══ INFORMATION SUPPLIED ══

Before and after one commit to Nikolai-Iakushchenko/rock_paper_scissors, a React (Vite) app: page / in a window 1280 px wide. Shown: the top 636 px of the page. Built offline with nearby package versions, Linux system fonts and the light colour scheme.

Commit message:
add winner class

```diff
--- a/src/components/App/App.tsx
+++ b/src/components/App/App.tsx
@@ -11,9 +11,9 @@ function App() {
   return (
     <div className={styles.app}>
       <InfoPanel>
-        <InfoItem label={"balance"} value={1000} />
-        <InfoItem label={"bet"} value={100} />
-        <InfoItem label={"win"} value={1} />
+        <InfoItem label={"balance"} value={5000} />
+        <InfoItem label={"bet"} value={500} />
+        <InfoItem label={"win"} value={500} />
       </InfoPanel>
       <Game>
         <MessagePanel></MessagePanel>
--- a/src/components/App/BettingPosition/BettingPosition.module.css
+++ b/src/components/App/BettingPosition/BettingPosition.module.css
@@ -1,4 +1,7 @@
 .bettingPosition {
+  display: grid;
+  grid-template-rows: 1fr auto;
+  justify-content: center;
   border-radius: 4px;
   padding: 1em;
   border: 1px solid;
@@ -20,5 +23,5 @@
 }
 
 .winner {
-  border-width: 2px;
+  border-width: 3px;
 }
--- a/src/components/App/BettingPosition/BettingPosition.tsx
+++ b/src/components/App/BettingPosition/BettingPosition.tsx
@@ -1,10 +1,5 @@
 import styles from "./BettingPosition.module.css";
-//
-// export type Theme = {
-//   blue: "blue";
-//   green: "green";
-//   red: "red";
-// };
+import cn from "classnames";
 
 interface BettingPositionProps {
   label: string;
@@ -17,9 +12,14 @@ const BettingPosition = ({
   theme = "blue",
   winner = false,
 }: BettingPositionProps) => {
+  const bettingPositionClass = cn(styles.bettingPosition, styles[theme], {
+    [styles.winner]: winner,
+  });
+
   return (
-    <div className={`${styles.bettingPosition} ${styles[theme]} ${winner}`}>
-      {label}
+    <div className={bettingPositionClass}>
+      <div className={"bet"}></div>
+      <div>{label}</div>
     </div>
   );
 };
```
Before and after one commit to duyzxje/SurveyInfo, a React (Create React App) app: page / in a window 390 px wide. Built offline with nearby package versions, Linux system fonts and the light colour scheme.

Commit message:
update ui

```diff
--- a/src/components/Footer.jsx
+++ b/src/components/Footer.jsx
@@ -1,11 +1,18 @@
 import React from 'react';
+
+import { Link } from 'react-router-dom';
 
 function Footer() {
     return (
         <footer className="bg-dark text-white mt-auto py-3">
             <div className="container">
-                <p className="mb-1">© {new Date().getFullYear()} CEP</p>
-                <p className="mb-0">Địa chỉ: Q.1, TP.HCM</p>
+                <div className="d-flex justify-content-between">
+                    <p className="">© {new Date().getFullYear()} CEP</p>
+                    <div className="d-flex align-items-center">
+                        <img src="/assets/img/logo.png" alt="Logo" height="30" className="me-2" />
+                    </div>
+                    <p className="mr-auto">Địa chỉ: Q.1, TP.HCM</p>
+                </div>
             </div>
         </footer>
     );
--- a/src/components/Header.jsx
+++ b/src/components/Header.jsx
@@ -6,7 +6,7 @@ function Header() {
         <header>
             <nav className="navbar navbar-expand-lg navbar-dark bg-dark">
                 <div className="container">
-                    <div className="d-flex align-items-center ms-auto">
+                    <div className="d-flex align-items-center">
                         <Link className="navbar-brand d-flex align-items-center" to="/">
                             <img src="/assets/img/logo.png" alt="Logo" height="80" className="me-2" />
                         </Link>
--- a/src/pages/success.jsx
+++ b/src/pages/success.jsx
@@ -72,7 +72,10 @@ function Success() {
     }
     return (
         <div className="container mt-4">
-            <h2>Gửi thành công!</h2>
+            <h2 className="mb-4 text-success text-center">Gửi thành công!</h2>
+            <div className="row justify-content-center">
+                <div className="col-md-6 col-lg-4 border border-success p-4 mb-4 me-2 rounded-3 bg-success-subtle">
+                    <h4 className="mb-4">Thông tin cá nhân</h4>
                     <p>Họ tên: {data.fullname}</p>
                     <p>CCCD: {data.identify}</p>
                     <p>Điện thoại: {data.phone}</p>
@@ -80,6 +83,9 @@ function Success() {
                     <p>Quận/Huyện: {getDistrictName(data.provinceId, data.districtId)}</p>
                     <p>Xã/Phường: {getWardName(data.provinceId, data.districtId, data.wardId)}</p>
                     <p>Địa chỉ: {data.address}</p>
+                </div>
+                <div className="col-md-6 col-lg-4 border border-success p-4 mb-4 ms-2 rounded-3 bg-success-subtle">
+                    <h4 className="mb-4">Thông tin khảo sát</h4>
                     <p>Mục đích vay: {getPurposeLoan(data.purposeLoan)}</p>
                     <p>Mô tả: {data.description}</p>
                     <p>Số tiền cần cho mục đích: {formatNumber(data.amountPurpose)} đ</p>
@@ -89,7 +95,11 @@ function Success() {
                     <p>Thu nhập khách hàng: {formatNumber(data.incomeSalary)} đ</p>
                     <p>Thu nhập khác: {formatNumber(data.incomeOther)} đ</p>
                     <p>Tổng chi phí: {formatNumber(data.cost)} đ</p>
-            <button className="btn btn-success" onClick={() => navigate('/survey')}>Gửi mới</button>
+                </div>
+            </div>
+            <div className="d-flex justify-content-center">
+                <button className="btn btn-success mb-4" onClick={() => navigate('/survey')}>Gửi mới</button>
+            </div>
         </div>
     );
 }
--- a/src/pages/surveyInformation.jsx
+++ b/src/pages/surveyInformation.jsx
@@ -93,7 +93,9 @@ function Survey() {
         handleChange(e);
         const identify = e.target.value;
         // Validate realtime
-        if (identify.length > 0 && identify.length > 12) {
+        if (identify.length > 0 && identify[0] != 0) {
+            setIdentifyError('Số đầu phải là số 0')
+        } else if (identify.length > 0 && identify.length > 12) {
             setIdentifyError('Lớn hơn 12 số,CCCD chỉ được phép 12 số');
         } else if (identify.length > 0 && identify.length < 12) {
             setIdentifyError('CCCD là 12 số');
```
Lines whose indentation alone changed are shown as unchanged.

═══

Return every record in full, word for word.

ANSWER SECTION:
Before and after one commit to Nikolai-Iakushchenko/rock_paper_scissors, a React (Vite) app: page / in a window 1280 px wide. Shown: the top 636 px of the page. Built offline with nearby package versions, Linux system fonts and the light colour scheme.

Commit message:
add winner class

```diff
--- a/src/components/App/App.tsx
+++ b/src/components/App/App.tsx
@@ -11,9 +11,9 @@ function App() {
   return (
     <div className={styles.app}>
       <InfoPanel>
-        <InfoItem label={"balance"} value={1000} />
-        <InfoItem label={"bet"} value={100} />
-        <InfoItem label={"win"} value={1} />
+        <InfoItem label={"balance"} value={5000} />
+        <InfoItem label={"bet"} value={500} />
+        <InfoItem label={"win"} value={500} />
       </InfoPanel>
       <Game>
         <MessagePanel></MessagePanel>
--- a/src/components/App/BettingPosition/BettingPosition.module.css
+++ b/src/components/App/BettingPosition/BettingPosition.module.css
@@ -1,4 +1,7 @@
 .bettingPosition {
+  display: grid;
+  grid-template-rows: 1fr auto;
+  justify-content: center;
   border-radius: 4px;
   padding: 1em;
   border: 1px solid;
@@ -20,5 +23,5 @@
 }
 
 .winner {
-  border-width: 2px;
+  border-width: 3px;
 }
--- a/src/components/App/BettingPosition/BettingPosition.tsx
+++ b/src/components/App/BettingPosition/BettingPosition.tsx
@@ -1,10 +1,5 @@
 import styles from "./BettingPosition.module.css";
-//
-// export type Theme = {
-//   blue: "blue";
-//   green: "green";
-//   red: "red";
-// };
+import cn from "classnames";
 
 interface BettingPositionProps {
   label: string;
@@ -17,9 +12,14 @@ const BettingPosition = ({
   theme = "blue",
   winner = false,
 }: BettingPositionProps) => {
+  const bettingPositionClass = cn(styles.bettingPosition, styles[theme], {
+    [styles.winner]: winner,
+  });
+
   return (
-    <div className={`${styles.bettingPosition} ${styles[theme]} ${winner}`}>
-      {label}
+    <div className={bettingPositionClass}>
+      <div className={"bet"}></div>
+      <div>{label}</div>
     </div>
   );
 };
```
Before and after one commit to duyzxje/SurveyInfo, a React (Create React App) app: page / in a window 390 px wide. Built offline with nearby package versions, Linux system fonts and the light colour scheme.

Commit message:
update ui

```diff
--- a/src/components/Footer.jsx
+++ b/src/components/Footer.jsx
@@ -1,11 +1,18 @@
 import React from 'react';
+
+import { Link } from 'react-router-dom';
 
 function Footer() {
     return (
         <footer className="bg-dark text-white mt-auto py-3">
             <div className="container">
-                <p className="mb-1">© {new Date().getFullYear()} CEP</p>
-                <p className="mb-0">Địa chỉ: Q.1, TP.HCM</p>
+                <div className="d-flex justify-content-between">
+                    <p className="">© {new Date().getFullYear()} CEP</p>
+                    <div className="d-flex align-items-center">
+                        <img src="/assets/img/logo.png" alt="Logo" height="30" className="me-2" />
+                    </div>
+                    <p className="mr-auto">Địa chỉ: Q.1, TP.HCM</p>
+                </div>
             </div>
         </footer>
     );
--- a/src/components/Header.jsx
+++ b/src/components/Header.jsx
@@ -6,7 +6,7 @@ function Header() {
         <header>
             <nav className="navbar navbar-expand-lg navbar-dark bg-dark">
                 <div className="container">
-                    <div className="d-flex align-items-center ms-auto">
+                    <div className="d-flex align-items-center">
                         <Link className="navbar-brand d-flex align-items-center" to="/">
                             <img src="/assets/img/logo.png" alt="Logo" height="80" className="me-2" />
                         </Link>
--- a/src/pages/success.jsx
+++ b/src/pages/success.jsx
@@ -72,7 +72,10 @@ function Success() {
     }
     return (
         <div className="container mt-4">
-            <h2>Gửi thành công!</h2>
+            <h2 className="mb-4 text-success text-center">Gửi thành công!</h2>
+            <div className="row justify-content-center">
+                <div className="col-md-6 col-lg-4 border border-success p-4 mb-4 me-2 rounded-3 bg-success-subtle">
+                    <h4 className="mb-4">Thông tin cá nhân</h4>
                     <p>Họ tên: {data.fullname}</p>
                     <p>CCCD: {data.identify}</p>
                     <p>Điện thoại: {data.phone}</p>
@@ -80,6 +83,9 @@ function Success() {
                     <p>Quận/Huyện: {getDistrictName(data.provinceId, data.districtId)}</p>
                     <p>Xã/Phường: {getWardName(data.provinceId, data.districtId, data.wardId)}</p>
                     <p>Địa chỉ: {data.address}</p>
+                </div>
+                <div className="col-md-6 col-lg-4 border border-success p-4 mb-4 ms-2 rounded-3 bg-success-subtle">
+                    <h4 className="mb-4">Thông tin khảo sát</h4>
                     <p>Mục đích vay: {getPurposeLoan(data.purposeLoan)}</p>
                     <p>Mô tả: {data.description}</p>
                     <p>Số tiền cần cho mục đích: {formatNumber(data.amountPurpose)} đ</p>
@@ -89,7 +95,11 @@ function Success() {
                     <p>Thu nhập khách hàng: {formatNumber(data.incomeSalary)} đ</p>
                     <p>Thu nhập khác: {formatNumber(data.incomeOther)} đ</p>
                     <p>Tổng chi phí: {formatNumber(data.cost)} đ</p>
-            <button className="btn btn-success" onClick={() => navigate('/survey')}>Gửi mới</button>
+                </div>
+            </div>
+            <div className="d-flex justify-content-center">
+                <button className="btn btn-success mb-4" onClick={() => navigate('/survey')}>Gửi mới</button>
+            </div>
         </div>
     );
 }
--- a/src/pages/surveyInformation.jsx
+++ b/src/pages/surveyInformation.jsx
@@ -93,7 +93,9 @@ function Survey() {
         handleChange(e);
         const identify = e.target.value;
         // Validate realtime
-        if (identify.length > 0 && identify.length > 12) {
+        if (identify.length > 0 && identify[0] != 0) {
+            setIdentifyError('Số đầu phải là số 0')
+        } else if (identify.length > 0 && identify.length > 12) {
             setIdentifyError('Lớn hơn 12 số,CCCD chỉ được phép 12 số');
         } else if (identify.length > 0 && identify.length < 12) {
             setIdentifyError('CCCD là 12 số');
```
Lines whose indentation alone changed are shown as unchanged.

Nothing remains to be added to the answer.